#### GOAL OF THE EXERCISE
Search the records that follow and extract every line containing the string "DecisionTree".

#### DATA UNDER STUDY
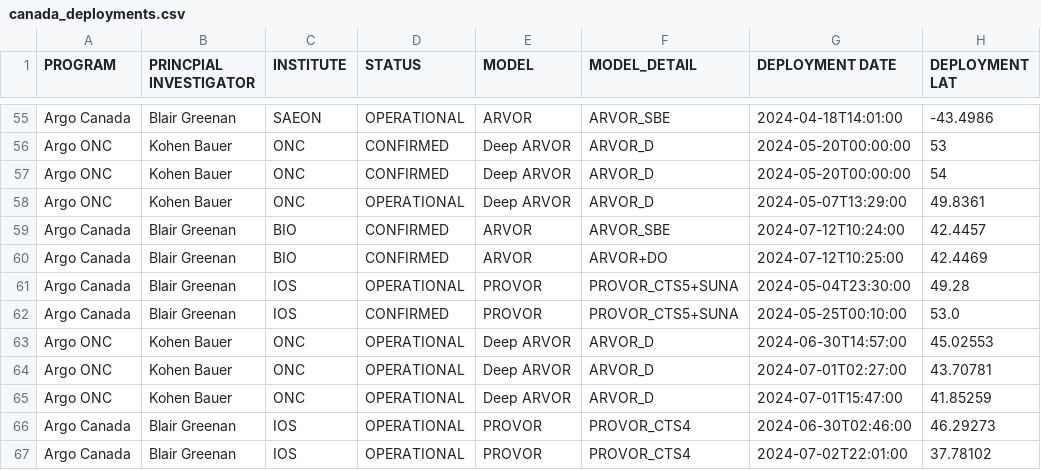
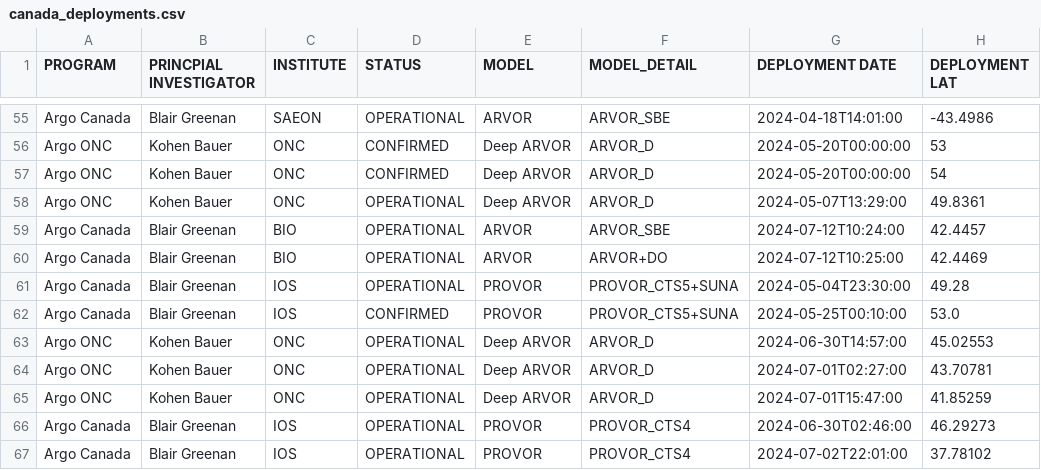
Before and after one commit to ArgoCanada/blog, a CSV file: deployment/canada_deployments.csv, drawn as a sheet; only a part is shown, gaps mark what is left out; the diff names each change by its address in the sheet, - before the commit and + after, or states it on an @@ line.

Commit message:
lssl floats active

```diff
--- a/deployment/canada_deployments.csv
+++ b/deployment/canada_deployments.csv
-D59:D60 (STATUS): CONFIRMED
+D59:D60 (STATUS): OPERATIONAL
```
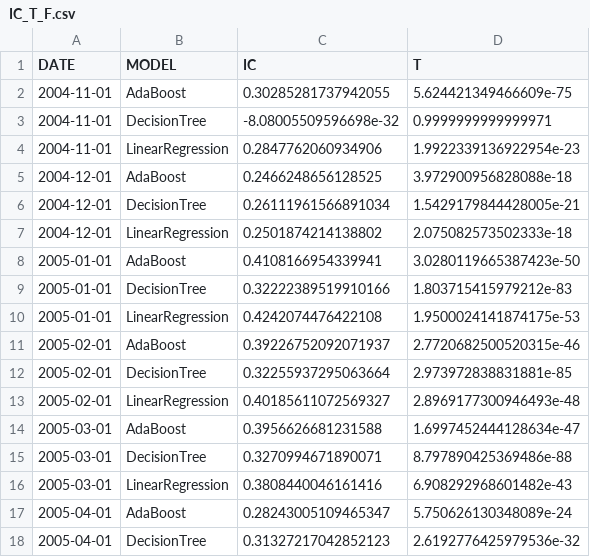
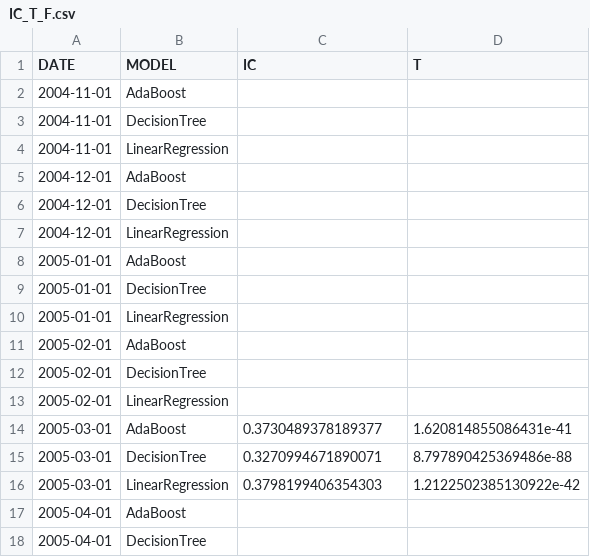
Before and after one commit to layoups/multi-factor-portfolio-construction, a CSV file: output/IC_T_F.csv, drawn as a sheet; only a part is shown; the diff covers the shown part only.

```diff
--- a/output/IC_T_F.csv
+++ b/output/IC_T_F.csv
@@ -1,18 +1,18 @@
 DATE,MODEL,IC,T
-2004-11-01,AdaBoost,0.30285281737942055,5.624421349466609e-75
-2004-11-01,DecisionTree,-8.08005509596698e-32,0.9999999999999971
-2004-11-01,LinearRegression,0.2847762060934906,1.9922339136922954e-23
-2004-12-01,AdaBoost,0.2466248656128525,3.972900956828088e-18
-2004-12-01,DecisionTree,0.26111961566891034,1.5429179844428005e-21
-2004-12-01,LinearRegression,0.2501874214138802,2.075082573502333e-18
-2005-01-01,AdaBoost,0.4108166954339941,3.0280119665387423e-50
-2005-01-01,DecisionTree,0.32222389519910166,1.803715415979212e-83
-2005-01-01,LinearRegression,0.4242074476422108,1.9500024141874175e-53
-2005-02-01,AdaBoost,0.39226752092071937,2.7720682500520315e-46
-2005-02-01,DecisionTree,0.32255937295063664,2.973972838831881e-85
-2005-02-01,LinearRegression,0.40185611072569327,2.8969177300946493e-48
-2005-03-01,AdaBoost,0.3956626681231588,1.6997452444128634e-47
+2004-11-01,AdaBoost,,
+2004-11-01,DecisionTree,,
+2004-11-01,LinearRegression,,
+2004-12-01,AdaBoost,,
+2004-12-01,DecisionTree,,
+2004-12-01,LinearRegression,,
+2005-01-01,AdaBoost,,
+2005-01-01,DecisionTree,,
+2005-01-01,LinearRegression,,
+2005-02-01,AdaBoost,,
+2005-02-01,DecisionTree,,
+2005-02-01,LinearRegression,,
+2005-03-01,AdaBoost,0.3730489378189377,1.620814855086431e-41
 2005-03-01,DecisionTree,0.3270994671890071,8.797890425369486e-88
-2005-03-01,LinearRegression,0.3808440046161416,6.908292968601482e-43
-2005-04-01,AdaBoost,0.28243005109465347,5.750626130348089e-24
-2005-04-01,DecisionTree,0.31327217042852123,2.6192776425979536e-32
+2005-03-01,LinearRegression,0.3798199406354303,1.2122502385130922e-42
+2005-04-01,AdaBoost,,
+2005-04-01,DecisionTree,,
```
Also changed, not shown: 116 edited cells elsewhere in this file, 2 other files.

#### SOLUTION FOR THIS EXERCISE
-2004-11-01,DecisionTree,-8.08005509596698e-32,0.9999999999999971
-2004-12-01,DecisionTree,0.26111961566891034,1.5429179844428005e-21
-2005-01-01,DecisionTree,0.32222389519910166,1.803715415979212e-83
-2005-02-01,DecisionTree,0.32255937295063664,2.973972838831881e-85
+2004-11-01,DecisionTree,,
+2004-12-01,DecisionTree,,
+2005-01-01,DecisionTree,,
+2005-02-01,DecisionTree,,
 2005-03-01,DecisionTree,0.3270994671890071,8.797890425369486e-88
-2005-04-01,DecisionTree,0.31327217042852123,2.6192776425979536e-32
+2005-04-01,DecisionTree,,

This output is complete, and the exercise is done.